━━━━━ DATA ━━━━━
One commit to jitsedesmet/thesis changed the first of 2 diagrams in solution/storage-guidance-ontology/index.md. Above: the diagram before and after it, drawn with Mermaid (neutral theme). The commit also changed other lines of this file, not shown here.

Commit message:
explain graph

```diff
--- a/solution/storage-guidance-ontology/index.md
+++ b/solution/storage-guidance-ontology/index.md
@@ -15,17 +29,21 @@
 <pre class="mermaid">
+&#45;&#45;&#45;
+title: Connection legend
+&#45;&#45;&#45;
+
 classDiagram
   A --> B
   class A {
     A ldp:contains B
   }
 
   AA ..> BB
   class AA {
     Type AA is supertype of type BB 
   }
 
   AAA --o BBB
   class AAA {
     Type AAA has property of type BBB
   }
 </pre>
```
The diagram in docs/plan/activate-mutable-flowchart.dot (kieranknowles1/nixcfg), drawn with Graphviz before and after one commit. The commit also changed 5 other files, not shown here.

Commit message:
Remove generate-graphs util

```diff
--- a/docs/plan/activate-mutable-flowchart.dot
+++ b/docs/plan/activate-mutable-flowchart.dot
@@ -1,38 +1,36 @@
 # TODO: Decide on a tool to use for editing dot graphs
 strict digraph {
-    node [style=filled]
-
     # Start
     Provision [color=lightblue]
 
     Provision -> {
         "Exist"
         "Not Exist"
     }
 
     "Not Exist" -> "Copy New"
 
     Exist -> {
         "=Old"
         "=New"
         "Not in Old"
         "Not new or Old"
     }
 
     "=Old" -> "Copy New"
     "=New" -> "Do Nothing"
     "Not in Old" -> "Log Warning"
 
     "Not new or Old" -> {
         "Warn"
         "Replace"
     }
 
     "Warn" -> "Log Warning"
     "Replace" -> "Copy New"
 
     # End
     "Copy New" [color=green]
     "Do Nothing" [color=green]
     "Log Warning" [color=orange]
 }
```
━━━━━
_YOUR OBJECTIVE_:
Reproduce all the entries verbatim, leaving nothing out.

_ANSWER BOX_:
One commit to jitsedesmet/thesis changed the first of 2 diagrams in solution/storage-guidance-ontology/index.md. Above: the diagram before and after it, drawn with Mermaid (neutral theme). The commit also changed other lines of this file, not shown here.

Commit message:
explain graph

```diff
--- a/solution/storage-guidance-ontology/index.md
+++ b/solution/storage-guidance-ontology/index.md
@@ -15,17 +29,21 @@
 <pre class="mermaid">
+&#45;&#45;&#45;
+title: Connection legend
+&#45;&#45;&#45;
+
 classDiagram
   A --> B
   class A {
     A ldp:contains B
   }
 
   AA ..> BB
   class AA {
     Type AA is supertype of type BB 
   }
 
   AAA --o BBB
   class AAA {
     Type AAA has property of type BBB
   }
 </pre>
```
The diagram in docs/plan/activate-mutable-flowchart.dot (kieranknowles1/nixcfg), drawn with Graphviz before and after one commit. The commit also changed 5 other files, not shown here.

Commit message:
Remove generate-graphs util

```diff
--- a/docs/plan/activate-mutable-flowchart.dot
+++ b/docs/plan/activate-mutable-flowchart.dot
@@ -1,38 +1,36 @@
 # TODO: Decide on a tool to use for editing dot graphs
 strict digraph {
-    node [style=filled]
-
     # Start
     Provision [color=lightblue]
 
     Provision -> {
         "Exist"
         "Not Exist"
     }
 
     "Not Exist" -> "Copy New"
 
     Exist -> {
         "=Old"
         "=New"
         "Not in Old"
         "Not new or Old"
     }
 
     "=Old" -> "Copy New"
     "=New" -> "Do Nothing"
     "Not in Old" -> "Log Warning"
 
     "Not new or Old" -> {
         "Warn"
         "Replace"
     }
 
     "Warn" -> "Log Warning"
     "Replace" -> "Copy New"
 
     # End
     "Copy New" [color=green]
     "Do Nothing" [color=green]
     "Log Warning" [color=orange]
 }
```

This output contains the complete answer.